If your company website is a little tired (and there are definitely a lot of them out there that look like they were made with Dreamweaver in 2001), then there are a lot of reasons to make upgrading it a priority. It gives you a chance to add new functionality that can increase your bottom line, such as new ways for customers to browse your inventory, share your content, or pay. It also gives you a good opportunity to take a look at your branding and consider strengthening or modernising it. Crucially though, it is the perfect time to take a look at how new trends in technology can benefit you.
One of the biggest things in web design right now is the movement to build ‘responsive’ sites. Here we take a look at what responsive web design involves, and why it is gaining so much traction. If you’re going to redevelop your site in 2013, this is something you are definitely going to want to know about!

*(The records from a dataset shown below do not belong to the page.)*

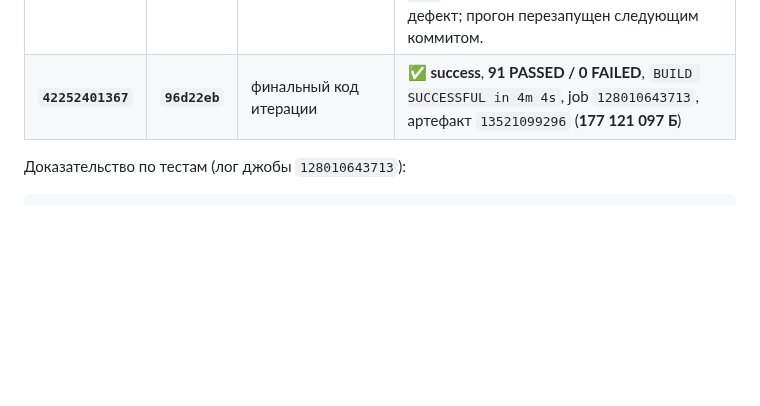
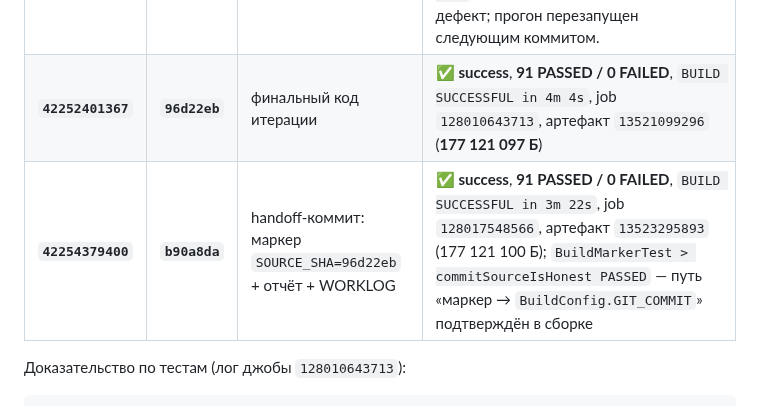
Before and after one commit to AlekseiAlekseikov/Backup, a Markdown page: docs/agent/REPORT_iter33k.md, the part around the change. GitHub-like rendering; blank space fills up the shorter version.

```diff
--- a/docs/agent/REPORT_iter33k.md
+++ b/docs/agent/REPORT_iter33k.md
@@ -169,6 +169,7 @@ $ grep -rn "tcpdump" app/src/main/java --include=*.kt          → 0 (в код
 | `42249659613` | `f903a1e` | после правки теста | ✅ success, **88 PASSED / 0 FAILED**, `BUILD SUCCESSFUL in 3m 25s`, job `128001064019`, артефакт `13521081145` (177 120 940 Б) |
 | `42251502684` | `704911c` | добавлен `BuildMarkerTest` | ❌ **FAILED: инфраструктура раннера** — `Install CMake 3.22.1` упал с `ZipException: Archive is not a ZIP archive` (`:jni:configureCMakeDebug[arm64-v8a]`). Код не компилировался — не наш дефект; прогон перезапущен следующим коммитом. |
 | **`42252401367`** | **`96d22eb`** | финальный код итерации | ✅ **success**, **91 PASSED / 0 FAILED**, `BUILD SUCCESSFUL in 4m 4s`, job `128010643713`, артефакт `13521099296` (**177 121 097 Б**) |
+| **`42254379400`** | **`b90a8da`** | handoff-коммит: маркер `SOURCE_SHA=96d22eb` + отчёт + WORKLOG | ✅ **success**, **91 PASSED / 0 FAILED**, `BUILD SUCCESSFUL in 3m 22s`, job `128017548566`, артефакт `13523295893` (177 121 100 Б); `BuildMarkerTest > commitSourceIsHonest PASSED` — путь «маркер → `BuildConfig.GIT_COMMIT`» подтверждён в сборке |
 
 Доказательство по тестам (лог джобы `128010643713`):
 
```
Also changed, not shown: docs/agent/WORKLOG.md (+4 -0 lines).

What Does ‘Responsive Web Design’ Actually Mean?
Web sites have traditionally been designed to work with the most popular computer browsers, and most developers and site designers will test that sites look good on any browser that currently has more than 5% of the market share among their target audience. Similarly, alternative versions of the site are made available to mobile users, often with specific designs for the biggest players like iPhone, iPad or Blackberry.

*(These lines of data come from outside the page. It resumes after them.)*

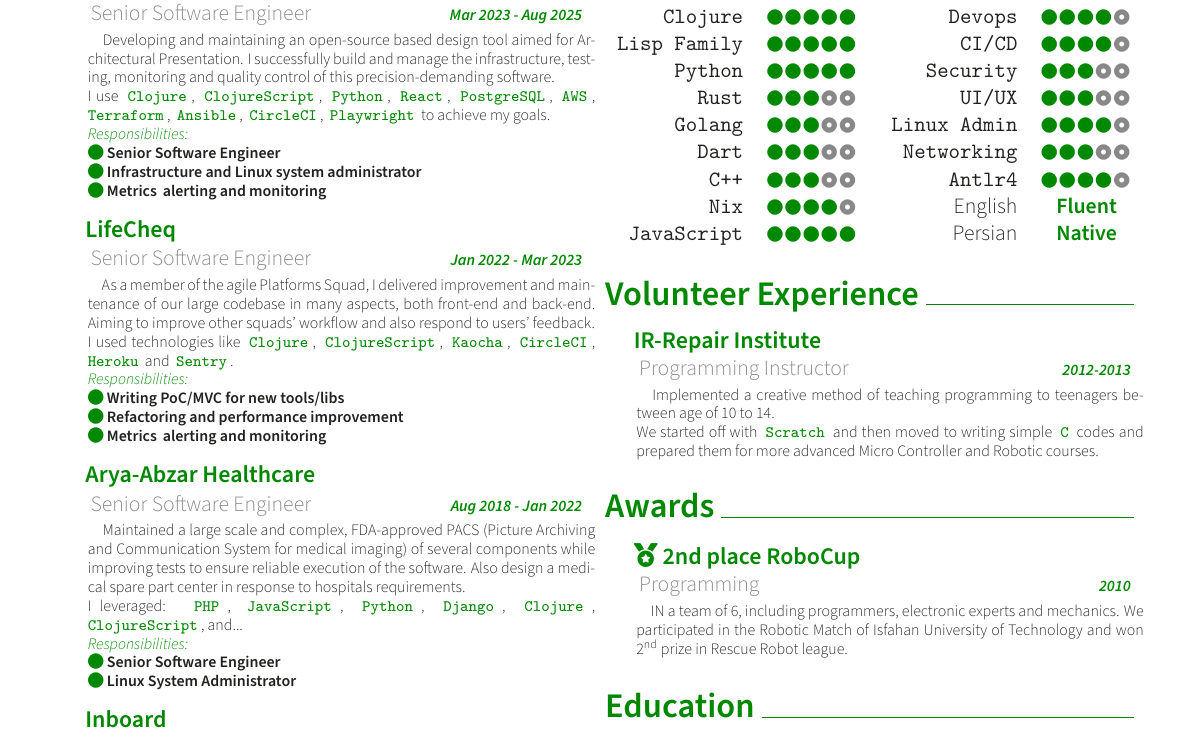
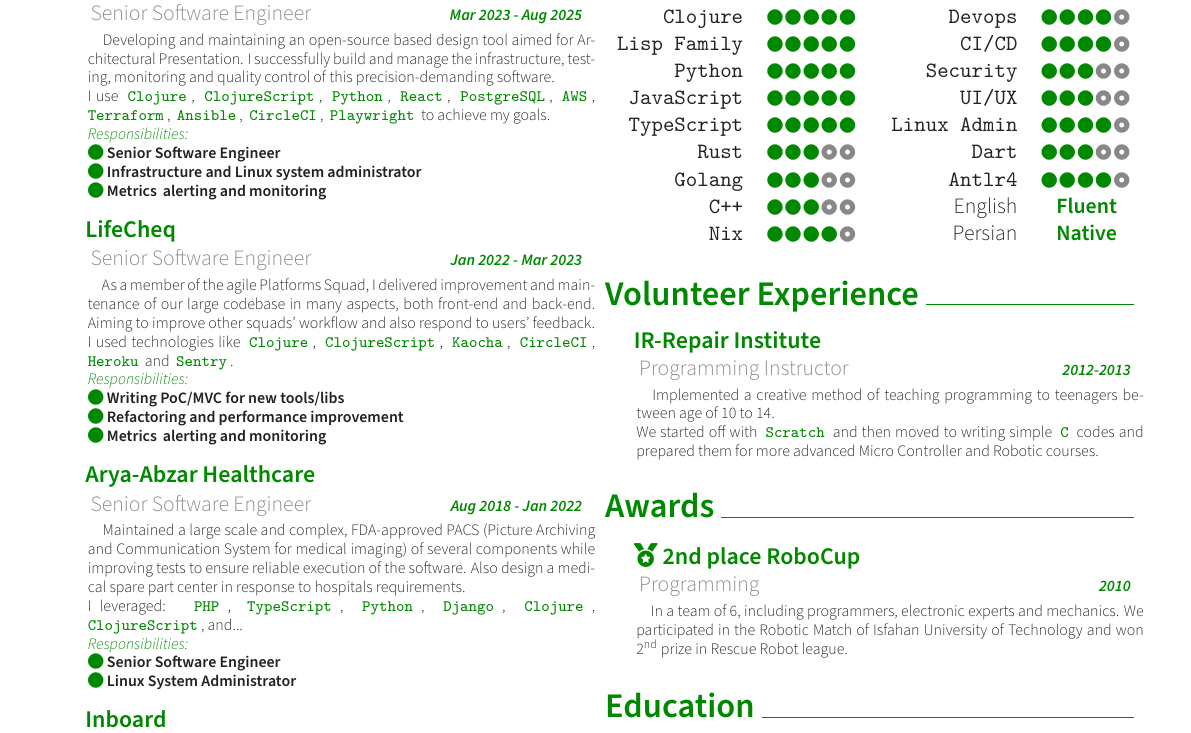
Before and after one commit to pouya-abbassi/CV, a LaTeX CV (cv.tex): part of the page, cut so that both start at the same text. Compiled offline with XeLaTeX.

Commit message:
Small adjustments

```diff
--- a/cv.tex
+++ b/cv.tex
@@ -64,7 +64,7 @@
     \role{Arya-Abzar Healthcare}{Senior Software Engineer}{Aug 2018 - Jan 2022}{
       \jobdesc{
         \hspace{0.2cm} Maintained a large scale and complex, FDA-approved PACS (Picture Archiving and Communication System for medical imaging) of several components while improving tests to ensure reliable execution of the software. Also design a medical spare part center in response to hospitals requirements.\\
-        I leveraged: \hl{PHP}, \hl{JavaScript}, \hl{Python}, \hl{Django}, \hl{Clojure}, \hl{ClojureScript}, and... \\
+        I leveraged: \hl{PHP}, \hl{TypeScript}, \hl{Python}, \hl{Django}, \hl{Clojure}, \hl{ClojureScript}, and... \\
         \responsibilities{
           Senior Software Engineer,
           Linux System Administrator
@@ -104,12 +104,12 @@
         \skill{Clojure}{5}
         \skill{Lisp Family}{5}
         \skill{Python}{5}
+        \skill{JavaScript}{5}
+        \skill{TypeScript}{5}
         \skill{Rust}{3}
         \skill{Golang}{3}
-        \skill{Dart}{3}
         \skill{C++}{3}
         \skill{Nix}{4}
-        \skill{JavaScript}{5}
       \end{tabular}
       \begin{tabular}{r c}
         \skill{Devops}{4}
@@ -117,7 +117,7 @@
         \skill{Security}{3}
         \skill{UI/UX}{3}
         \skill{Linux Admin}{4}
-        \skill{Networking}{3}
+        \skill{Dart}{3}
         \skill{Antlr4}{4}
         English & \textbf{\color{primarycolor} Fluent}\\
         Persian & \textbf{\color{primarycolor} Native}
@@ -137,7 +137,7 @@
   \vbox{\vspace{0.2cm}
     \role{\faIcon{medal} 2nd place RoboCup}{Programming}{2010}{
       \jobdesc{
-        \hspace{0.2cm} IN a team of 6, including programmers, electronic experts and mechanics. We participated in the Robotic Match of Isfahan University of Technology and won 2\textsuperscript{nd} prize in Rescue Robot league.
+        \hspace{0.2cm} In a team of 6, including programmers, electronic experts and mechanics. We participated in the Robotic Match of Isfahan University of Technology and won 2\textsuperscript{nd} prize in Rescue Robot league.
       }
     }
   }
```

There are a lot of problems created by this, and limitations in terms of what these designs can do. For example, while the site you are looking at may have been tested on, say, Chrome, it may not have been optimised to look great with the size of window you have open, or with your accessibility settings. Additionally, as a business or site owner, you have to make sure you update and test content across all versions of your site so the mobile ones are consistent with the PC ones.

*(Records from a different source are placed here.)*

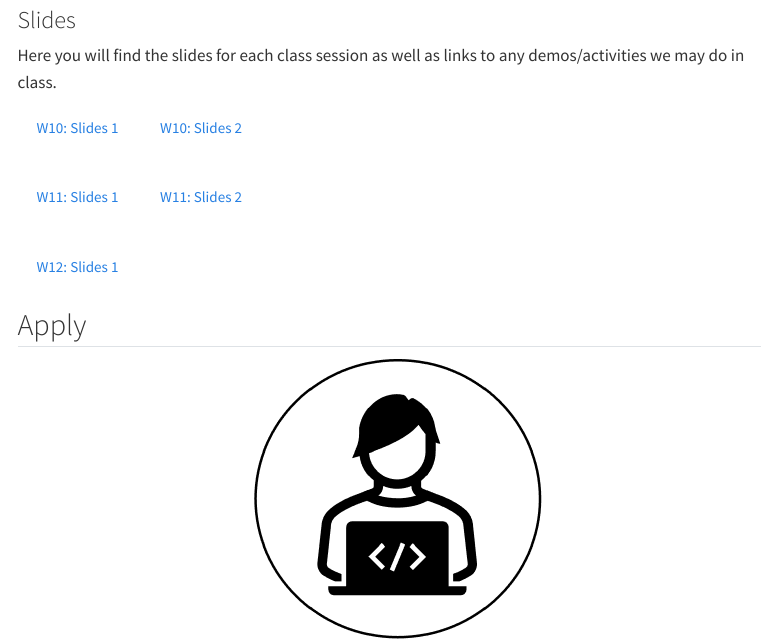
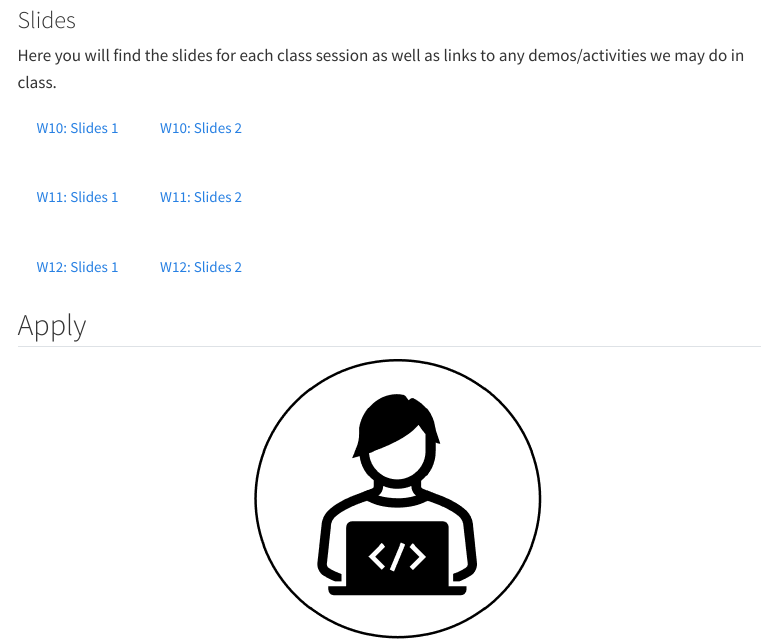
Before and after one commit to teaching-cognition/coglab2022, a Quarto document (articles/modules/W10_12.qmd): the page in a window 1100 px wide, from 1340 px down. Rendered offline with R 4.5, knitr and Pandoc in place of Quarto, with nearby package versions; menus at the side of the page are left out.

Commit message:
update posters

```diff
--- a/articles/modules/W10_12.qmd
+++ b/articles/modules/W10_12.qmd
@@ -81,6 +81,8 @@ Here you will find the slides for each class session as well as links to any dem
 <a class="btn btn-outline-info" href="../../slides/W11_data_collection.pdf" role="button" target="_blank">W11: Slides 1</a>
 <a class="btn btn-outline-info" href="../../slides/W11_prolific.pdf" role="button" target="_blank">W11: Slides 2</a><br><br>
 <a class="btn btn-outline-info" href="../../slides/W12_variation.pdf" role="button" target="_blank">W12: Slides 1</a>
+<a class="btn btn-outline-info" href="../../slides/W12_posters.pdf" role="button" target="_blank">W12: Slides 2</a>
+
 
 ::::
 :::
```
Also changed, not shown: docs/search.json, slides/W12_posters.pdf (added), 5 other files.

Responsive web design is a relatively new approach where you build a single site that proactively adapts to suit the device and browser it is being viewed on.
Why This Helps You and Your Customers
With a responsive design, you only have to maintain one set of content on one domain, and depending on your content management system, this makes adding things to your website and keeping things up to date incredibly simple. Naturally this makes things better for you, however there are also benefits for your customers and other general website visitors.
The site will automatically resize, reformat and rework itself to display in the best possible way for the window and device it is being seen in. This means that mobile users and tablet users will automatically see the perfect view of the site for them, and anyone with an unusual window or browser set up will also be catered for. This leads to a better experience, and with more and more site views across the board now coming from sources other than a standard PC or Mac, this will help you win over your visitors.
The author of this post, Jenny Wadlow, is a fun-loving person and she is passionate about writing. She works as a freelance blogger with a well known Melbourne web development company.